(Revision comparison data)
________________________
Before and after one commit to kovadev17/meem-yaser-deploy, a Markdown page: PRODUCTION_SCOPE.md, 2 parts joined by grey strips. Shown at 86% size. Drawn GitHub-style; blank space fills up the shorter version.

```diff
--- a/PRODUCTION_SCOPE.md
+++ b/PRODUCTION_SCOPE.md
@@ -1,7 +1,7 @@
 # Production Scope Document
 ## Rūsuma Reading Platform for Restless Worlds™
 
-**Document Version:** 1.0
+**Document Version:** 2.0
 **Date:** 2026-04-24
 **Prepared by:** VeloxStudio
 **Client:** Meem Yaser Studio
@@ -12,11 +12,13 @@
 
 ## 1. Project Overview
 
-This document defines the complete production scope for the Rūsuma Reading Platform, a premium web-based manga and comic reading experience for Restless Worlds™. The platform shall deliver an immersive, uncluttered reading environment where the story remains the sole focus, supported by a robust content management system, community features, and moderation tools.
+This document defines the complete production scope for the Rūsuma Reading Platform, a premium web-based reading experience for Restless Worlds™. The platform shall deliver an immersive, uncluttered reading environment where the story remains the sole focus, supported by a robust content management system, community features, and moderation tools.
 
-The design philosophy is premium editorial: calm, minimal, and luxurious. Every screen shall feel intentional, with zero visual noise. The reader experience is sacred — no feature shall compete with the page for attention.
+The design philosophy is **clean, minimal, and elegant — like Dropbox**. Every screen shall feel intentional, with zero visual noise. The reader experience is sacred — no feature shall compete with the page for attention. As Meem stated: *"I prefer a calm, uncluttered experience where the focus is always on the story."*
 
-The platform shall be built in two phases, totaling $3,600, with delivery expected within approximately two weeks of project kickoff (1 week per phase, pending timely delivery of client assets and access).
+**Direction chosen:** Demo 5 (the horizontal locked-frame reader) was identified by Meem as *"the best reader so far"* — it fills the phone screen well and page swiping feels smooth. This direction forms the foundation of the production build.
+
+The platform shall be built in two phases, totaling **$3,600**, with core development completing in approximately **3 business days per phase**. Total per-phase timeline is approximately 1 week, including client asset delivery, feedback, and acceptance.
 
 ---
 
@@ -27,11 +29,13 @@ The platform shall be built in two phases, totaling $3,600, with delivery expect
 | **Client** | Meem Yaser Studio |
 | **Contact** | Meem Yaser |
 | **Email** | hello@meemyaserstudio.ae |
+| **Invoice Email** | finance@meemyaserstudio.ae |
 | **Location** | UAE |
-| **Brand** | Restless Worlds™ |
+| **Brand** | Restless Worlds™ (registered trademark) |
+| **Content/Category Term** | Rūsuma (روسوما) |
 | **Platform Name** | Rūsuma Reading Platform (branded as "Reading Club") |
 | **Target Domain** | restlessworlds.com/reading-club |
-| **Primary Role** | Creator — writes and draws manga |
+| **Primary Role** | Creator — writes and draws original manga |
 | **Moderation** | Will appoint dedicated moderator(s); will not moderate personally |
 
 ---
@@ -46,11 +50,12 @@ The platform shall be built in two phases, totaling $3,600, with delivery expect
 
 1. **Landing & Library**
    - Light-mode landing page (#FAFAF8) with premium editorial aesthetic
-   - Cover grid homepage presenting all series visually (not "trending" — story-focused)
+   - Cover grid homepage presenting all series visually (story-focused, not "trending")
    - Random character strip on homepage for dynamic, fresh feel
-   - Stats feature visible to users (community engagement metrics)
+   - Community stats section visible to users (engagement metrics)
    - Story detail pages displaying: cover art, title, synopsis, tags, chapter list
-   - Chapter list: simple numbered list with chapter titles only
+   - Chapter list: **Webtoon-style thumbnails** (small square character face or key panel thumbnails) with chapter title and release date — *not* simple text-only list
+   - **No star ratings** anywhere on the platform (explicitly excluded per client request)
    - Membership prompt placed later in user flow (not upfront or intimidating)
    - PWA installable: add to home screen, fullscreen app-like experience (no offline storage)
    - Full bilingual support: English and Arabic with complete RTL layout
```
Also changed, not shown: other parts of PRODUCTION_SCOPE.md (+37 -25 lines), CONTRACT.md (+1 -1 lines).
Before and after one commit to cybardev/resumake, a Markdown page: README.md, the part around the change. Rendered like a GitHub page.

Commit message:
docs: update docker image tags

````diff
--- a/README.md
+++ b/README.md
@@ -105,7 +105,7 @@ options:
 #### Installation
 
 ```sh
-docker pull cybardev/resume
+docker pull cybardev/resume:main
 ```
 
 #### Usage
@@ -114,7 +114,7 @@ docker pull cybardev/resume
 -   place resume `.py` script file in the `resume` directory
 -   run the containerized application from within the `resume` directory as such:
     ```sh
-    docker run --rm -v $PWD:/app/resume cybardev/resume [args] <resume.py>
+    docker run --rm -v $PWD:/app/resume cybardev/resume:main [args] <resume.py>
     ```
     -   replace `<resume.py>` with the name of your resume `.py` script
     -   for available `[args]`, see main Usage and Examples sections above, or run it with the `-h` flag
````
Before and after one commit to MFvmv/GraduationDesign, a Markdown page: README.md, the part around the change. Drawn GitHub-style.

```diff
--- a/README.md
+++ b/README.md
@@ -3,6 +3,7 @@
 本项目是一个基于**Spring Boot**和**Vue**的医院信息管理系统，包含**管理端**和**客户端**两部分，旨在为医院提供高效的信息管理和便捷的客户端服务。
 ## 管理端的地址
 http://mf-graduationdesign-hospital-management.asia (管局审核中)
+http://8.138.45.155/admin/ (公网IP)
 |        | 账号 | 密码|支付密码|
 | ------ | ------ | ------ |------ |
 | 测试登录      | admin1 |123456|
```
________________________
What the task requires: The answer should consist of all the lines above, retyped exactly.

Solution to this exercise:
Before and after one commit to kovadev17/meem-yaser-deploy, a Markdown page: PRODUCTION_SCOPE.md, 2 parts joined by grey strips. Shown at 86% size. Drawn GitHub-style; blank space fills up the shorter version.

```diff
--- a/PRODUCTION_SCOPE.md
+++ b/PRODUCTION_SCOPE.md
@@ -1,7 +1,7 @@
 # Production Scope Document
 ## Rūsuma Reading Platform for Restless Worlds™
 
-**Document Version:** 1.0
+**Document Version:** 2.0
 **Date:** 2026-04-24
 **Prepared by:** VeloxStudio
 **Client:** Meem Yaser Studio
@@ -12,11 +12,13 @@
 
 ## 1. Project Overview
 
-This document defines the complete production scope for the Rūsuma Reading Platform, a premium web-based manga and comic reading experience for Restless Worlds™. The platform shall deliver an immersive, uncluttered reading environment where the story remains the sole focus, supported by a robust content management system, community features, and moderation tools.
+This document defines the complete production scope for the Rūsuma Reading Platform, a premium web-based reading experience for Restless Worlds™. The platform shall deliver an immersive, uncluttered reading environment where the story remains the sole focus, supported by a robust content management system, community features, and moderation tools.
 
-The design philosophy is premium editorial: calm, minimal, and luxurious. Every screen shall feel intentional, with zero visual noise. The reader experience is sacred — no feature shall compete with the page for attention.
+The design philosophy is **clean, minimal, and elegant — like Dropbox**. Every screen shall feel intentional, with zero visual noise. The reader experience is sacred — no feature shall compete with the page for attention. As Meem stated: *"I prefer a calm, uncluttered experience where the focus is always on the story."*
 
-The platform shall be built in two phases, totaling $3,600, with delivery expected within approximately two weeks of project kickoff (1 week per phase, pending timely delivery of client assets and access).
+**Direction chosen:** Demo 5 (the horizontal locked-frame reader) was identified by Meem as *"the best reader so far"* — it fills the phone screen well and page swiping feels smooth. This direction forms the foundation of the production build.
+
+The platform shall be built in two phases, totaling **$3,600**, with core development completing in approximately **3 business days per phase**. Total per-phase timeline is approximately 1 week, including client asset delivery, feedback, and acceptance.
 
 ---
 
@@ -27,11 +29,13 @@ The platform shall be built in two phases, totaling $3,600, with delivery expect
 | **Client** | Meem Yaser Studio |
 | **Contact** | Meem Yaser |
 | **Email** | hello@meemyaserstudio.ae |
+| **Invoice Email** | finance@meemyaserstudio.ae |
 | **Location** | UAE |
-| **Brand** | Restless Worlds™ |
+| **Brand** | Restless Worlds™ (registered trademark) |
+| **Content/Category Term** | Rūsuma (روسوما) |
 | **Platform Name** | Rūsuma Reading Platform (branded as "Reading Club") |
 | **Target Domain** | restlessworlds.com/reading-club |
-| **Primary Role** | Creator — writes and draws manga |
+| **Primary Role** | Creator — writes and draws original manga |
 | **Moderation** | Will appoint dedicated moderator(s); will not moderate personally |
 
 ---
@@ -46,11 +50,12 @@ The platform shall be built in two phases, totaling $3,600, with delivery expect
 
 1. **Landing & Library**
    - Light-mode landing page (#FAFAF8) with premium editorial aesthetic
-   - Cover grid homepage presenting all series visually (not "trending" — story-focused)
+   - Cover grid homepage presenting all series visually (story-focused, not "trending")
    - Random character strip on homepage for dynamic, fresh feel
-   - Stats feature visible to users (community engagement metrics)
+   - Community stats section visible to users (engagement metrics)
    - Story detail pages displaying: cover art, title, synopsis, tags, chapter list
-   - Chapter list: simple numbered list with chapter titles only
+   - Chapter list: **Webtoon-style thumbnails** (small square character face or key panel thumbnails) with chapter title and release date — *not* simple text-only list
+   - **No star ratings** anywhere on the platform (explicitly excluded per client request)
    - Membership prompt placed later in user flow (not upfront or intimidating)
    - PWA installable: add to home screen, fullscreen app-like experience (no offline storage)
    - Full bilingual support: English and Arabic with complete RTL layout
```
Also changed, not shown: other parts of PRODUCTION_SCOPE.md (+37 -25 lines), CONTRACT.md (+1 -1 lines).
Before and after one commit to cybardev/resumake, a Markdown page: README.md, the part around the change. Rendered like a GitHub page.

Commit message:
docs: update docker image tags

````diff
--- a/README.md
+++ b/README.md
@@ -105,7 +105,7 @@ options:
 #### Installation
 
 ```sh
-docker pull cybardev/resume
+docker pull cybardev/resume:main
 ```
 
 #### Usage
@@ -114,7 +114,7 @@ docker pull cybardev/resume
 -   place resume `.py` script file in the `resume` directory
 -   run the containerized application from within the `resume` directory as such:
     ```sh
-    docker run --rm -v $PWD:/app/resume cybardev/resume [args] <resume.py>
+    docker run --rm -v $PWD:/app/resume cybardev/resume:main [args] <resume.py>
     ```
     -   replace `<resume.py>` with the name of your resume `.py` script
     -   for available `[args]`, see main Usage and Examples sections above, or run it with the `-h` flag
````
Before and after one commit to MFvmv/GraduationDesign, a Markdown page: README.md, the part around the change. Drawn GitHub-style.

```diff
--- a/README.md
+++ b/README.md
@@ -3,6 +3,7 @@
 本项目是一个基于**Spring Boot**和**Vue**的医院信息管理系统，包含**管理端**和**客户端**两部分，旨在为医院提供高效的信息管理和便捷的客户端服务。
 ## 管理端的地址
 http://mf-graduationdesign-hospital-management.asia (管局审核中)
+http://8.138.45.155/admin/ (公网IP)
 |        | 账号 | 密码|支付密码|
 | ------ | ------ | ------ |------ |
 | 测试登录      | admin1 |123456|
```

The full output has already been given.